Information contained in this publication is intended for informational purposes only and does not constitute legal advice or opinion, nor is it a substitute for the professional judgment of an attorney.
On July 26, 2011, in Register Guard, 357 NLRB No. 27 (July 26, 2011), the NLRB issued a decision on remand from the U.S. Court of Appeals for the D.C. Circuit involving a challenge to an employer’s e-mail use and solicitation policy, and its enforcement of the same. Neither the new Board decision, nor the appellate court opinion changes the precedent set by the original Register Guard decision in December 2007. In that decision, the NLRB modified then-existing precedent concerning discriminatory enforcement of company rules and policies, announcing a narrower standard for discrimination with respect to rules governing activities or communications. In so doing, the Board upheld the facial validity of an employer’s policy that prohibited the use of e-mail for “non-job-related solicitations,” acknowledging that an employer could make distinctions in its rules that might adversely affect employees’ NLRA Section 7 rights (such as allowing charitable, but not non-charitable e-mail solicitations), so long as such policies (or enforcement of those policies) did not discriminate along Section 7 or union-related lines.

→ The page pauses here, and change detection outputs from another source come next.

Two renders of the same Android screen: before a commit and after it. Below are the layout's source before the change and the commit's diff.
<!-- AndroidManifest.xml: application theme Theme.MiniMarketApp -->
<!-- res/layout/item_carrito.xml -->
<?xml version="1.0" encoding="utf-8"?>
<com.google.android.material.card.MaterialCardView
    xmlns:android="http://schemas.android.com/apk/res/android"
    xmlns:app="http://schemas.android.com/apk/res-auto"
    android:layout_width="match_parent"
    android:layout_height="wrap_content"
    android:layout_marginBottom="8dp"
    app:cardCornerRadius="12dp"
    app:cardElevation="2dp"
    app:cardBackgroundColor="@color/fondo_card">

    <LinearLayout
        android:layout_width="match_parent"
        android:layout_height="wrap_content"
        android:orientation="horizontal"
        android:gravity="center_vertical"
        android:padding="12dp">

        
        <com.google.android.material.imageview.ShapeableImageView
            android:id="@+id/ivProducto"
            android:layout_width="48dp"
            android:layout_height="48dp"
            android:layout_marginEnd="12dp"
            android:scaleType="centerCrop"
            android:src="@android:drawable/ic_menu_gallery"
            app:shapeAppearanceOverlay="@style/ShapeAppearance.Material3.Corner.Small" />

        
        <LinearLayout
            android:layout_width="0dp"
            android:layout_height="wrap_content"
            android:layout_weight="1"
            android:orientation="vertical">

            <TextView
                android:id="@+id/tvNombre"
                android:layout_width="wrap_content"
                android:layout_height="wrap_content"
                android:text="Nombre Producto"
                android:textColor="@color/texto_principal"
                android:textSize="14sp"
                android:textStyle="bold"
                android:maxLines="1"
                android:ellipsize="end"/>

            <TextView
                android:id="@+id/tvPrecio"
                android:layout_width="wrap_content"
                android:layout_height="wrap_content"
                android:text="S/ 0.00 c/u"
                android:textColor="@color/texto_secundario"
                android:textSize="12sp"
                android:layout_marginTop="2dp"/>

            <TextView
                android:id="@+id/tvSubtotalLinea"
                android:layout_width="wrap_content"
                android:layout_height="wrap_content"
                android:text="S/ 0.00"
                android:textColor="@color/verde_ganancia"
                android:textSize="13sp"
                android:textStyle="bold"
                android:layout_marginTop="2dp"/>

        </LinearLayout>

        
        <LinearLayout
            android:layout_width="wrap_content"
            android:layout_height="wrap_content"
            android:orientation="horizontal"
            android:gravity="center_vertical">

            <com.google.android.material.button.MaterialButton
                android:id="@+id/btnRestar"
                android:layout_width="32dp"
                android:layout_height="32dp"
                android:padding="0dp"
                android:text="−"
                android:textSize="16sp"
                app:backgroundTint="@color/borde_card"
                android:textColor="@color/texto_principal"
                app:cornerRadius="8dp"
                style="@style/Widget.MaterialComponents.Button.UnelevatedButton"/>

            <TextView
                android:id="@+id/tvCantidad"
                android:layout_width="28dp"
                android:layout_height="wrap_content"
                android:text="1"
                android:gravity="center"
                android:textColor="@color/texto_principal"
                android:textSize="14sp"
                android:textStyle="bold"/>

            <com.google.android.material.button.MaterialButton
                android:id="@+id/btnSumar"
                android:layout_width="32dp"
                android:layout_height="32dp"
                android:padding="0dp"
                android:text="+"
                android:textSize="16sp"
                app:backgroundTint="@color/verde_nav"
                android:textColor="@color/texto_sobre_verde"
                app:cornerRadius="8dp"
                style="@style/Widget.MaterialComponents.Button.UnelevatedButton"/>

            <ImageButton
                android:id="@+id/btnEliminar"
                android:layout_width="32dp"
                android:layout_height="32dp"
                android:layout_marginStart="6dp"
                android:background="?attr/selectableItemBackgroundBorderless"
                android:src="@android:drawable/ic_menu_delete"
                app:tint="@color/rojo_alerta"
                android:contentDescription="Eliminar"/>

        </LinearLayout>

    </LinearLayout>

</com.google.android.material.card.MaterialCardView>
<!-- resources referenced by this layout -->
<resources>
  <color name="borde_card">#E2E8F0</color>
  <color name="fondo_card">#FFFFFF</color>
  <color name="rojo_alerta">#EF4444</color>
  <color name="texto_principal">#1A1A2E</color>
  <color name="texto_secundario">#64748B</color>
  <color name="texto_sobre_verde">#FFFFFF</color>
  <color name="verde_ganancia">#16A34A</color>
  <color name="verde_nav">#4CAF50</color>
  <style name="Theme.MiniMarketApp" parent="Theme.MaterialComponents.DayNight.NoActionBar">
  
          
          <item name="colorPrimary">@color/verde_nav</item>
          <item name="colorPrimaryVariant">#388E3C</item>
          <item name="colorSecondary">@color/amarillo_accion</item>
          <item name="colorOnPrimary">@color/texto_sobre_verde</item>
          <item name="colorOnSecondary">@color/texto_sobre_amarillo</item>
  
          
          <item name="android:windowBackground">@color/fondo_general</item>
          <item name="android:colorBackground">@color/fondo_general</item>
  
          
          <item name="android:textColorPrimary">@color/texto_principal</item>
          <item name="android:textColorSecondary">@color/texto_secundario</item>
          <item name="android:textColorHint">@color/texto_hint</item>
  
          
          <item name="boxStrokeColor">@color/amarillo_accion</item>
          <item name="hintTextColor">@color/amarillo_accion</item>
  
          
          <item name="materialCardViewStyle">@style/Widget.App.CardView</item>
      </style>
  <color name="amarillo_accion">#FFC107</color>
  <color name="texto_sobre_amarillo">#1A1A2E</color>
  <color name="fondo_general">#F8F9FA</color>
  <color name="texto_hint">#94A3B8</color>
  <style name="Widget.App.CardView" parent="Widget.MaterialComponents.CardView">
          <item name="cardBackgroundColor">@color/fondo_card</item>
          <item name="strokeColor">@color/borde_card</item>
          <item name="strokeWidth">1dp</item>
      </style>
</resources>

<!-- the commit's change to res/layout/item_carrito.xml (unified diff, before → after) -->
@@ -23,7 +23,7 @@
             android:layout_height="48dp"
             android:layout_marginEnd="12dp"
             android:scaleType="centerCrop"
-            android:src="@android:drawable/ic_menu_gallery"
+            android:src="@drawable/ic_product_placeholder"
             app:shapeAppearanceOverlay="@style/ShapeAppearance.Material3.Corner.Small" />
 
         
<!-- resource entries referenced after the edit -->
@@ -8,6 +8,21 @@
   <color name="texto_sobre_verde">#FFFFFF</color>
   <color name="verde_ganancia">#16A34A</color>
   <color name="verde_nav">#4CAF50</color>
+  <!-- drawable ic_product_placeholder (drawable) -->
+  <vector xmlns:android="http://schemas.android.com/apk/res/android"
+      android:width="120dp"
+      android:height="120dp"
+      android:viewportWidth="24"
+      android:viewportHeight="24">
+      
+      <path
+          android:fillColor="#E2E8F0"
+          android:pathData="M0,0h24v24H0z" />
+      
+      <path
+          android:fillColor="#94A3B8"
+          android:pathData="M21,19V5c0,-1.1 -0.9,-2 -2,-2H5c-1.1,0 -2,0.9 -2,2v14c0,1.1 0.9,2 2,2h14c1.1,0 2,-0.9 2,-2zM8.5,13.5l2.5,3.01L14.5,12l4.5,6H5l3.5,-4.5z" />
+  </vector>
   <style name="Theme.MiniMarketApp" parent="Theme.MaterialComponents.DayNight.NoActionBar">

The initial case involved a challenge to two disciplinary actions the employer took toward an employee under its e-mail use policy. The D.C. Circuit reversed the Board’s initial ruling, holding that both instances of discipline violated the Act. The D.C. Circuit noted that, while the employer argued the employee was disciplined for making solicitations on behalf of an organization, rather than on behalf of an individual, there was no basis in the employer’s policy for such a distinction, thus leading to the inference that the enforcement was based on the union-related nature of the communication. The court observed that neither the company’s written policy nor its explanation in the warning drew a distinction between individual and organizational solicitations, finding that the employer’s rationale was “a post hoc invention” raised only after the General Counsel filed the complaint. On remand, the NLRB accepted the D.C. Circuit’s ruling in this regard as “law of the case.”
No Impact on Register Guard’s “Discrimination” Standard:
In the initial Register Guard decision, the Board, following a standard announced by the Seventh Circuit Court of Appeals, ruled that “unlawful discrimination consists of disparate treatment of activities or communications of a similar character because of their union or other Section 7-protected status.” Under the modified standard, discrimination must be along Section 7 lines to be unlawful. For example, an employer would violate Section 8(a)(1) by permitting employees to send antiunion emails while prohibiting prounion emails; but it would not be unlawful discrimination to permit emailed solicitations for charitable organizations but not emailed solicitations for other kinds of organizations. The fact that union solicitation would fall on the prohibited side of the line does not establish that the rule discriminates along Section 7 lines. By contrast, it would be discriminatory to enforce a rule governing the use of an employer’s equipment that allows employees to use that equipment for nonwork-related purposes while prohibiting use for Section 7 or union-related purposes.
Notably, the NLRB did not revisit the controversial “discrimination standard” it announced in the 2007 Register Guard decision, noting, “no party asks us to revisit this issue here.” Chairman Liebman adhered to her dissent on that point, but noted that whether under the “old” or “new” discrimination standard, the employer had violated the Act in its enforcement of its e-mail policy. As it stands, the Register Guard “discrimination” standard remains the law, although there is at least one NLRB decision, Roundy’s Inc., in which the Board may be poised to revisit the issue.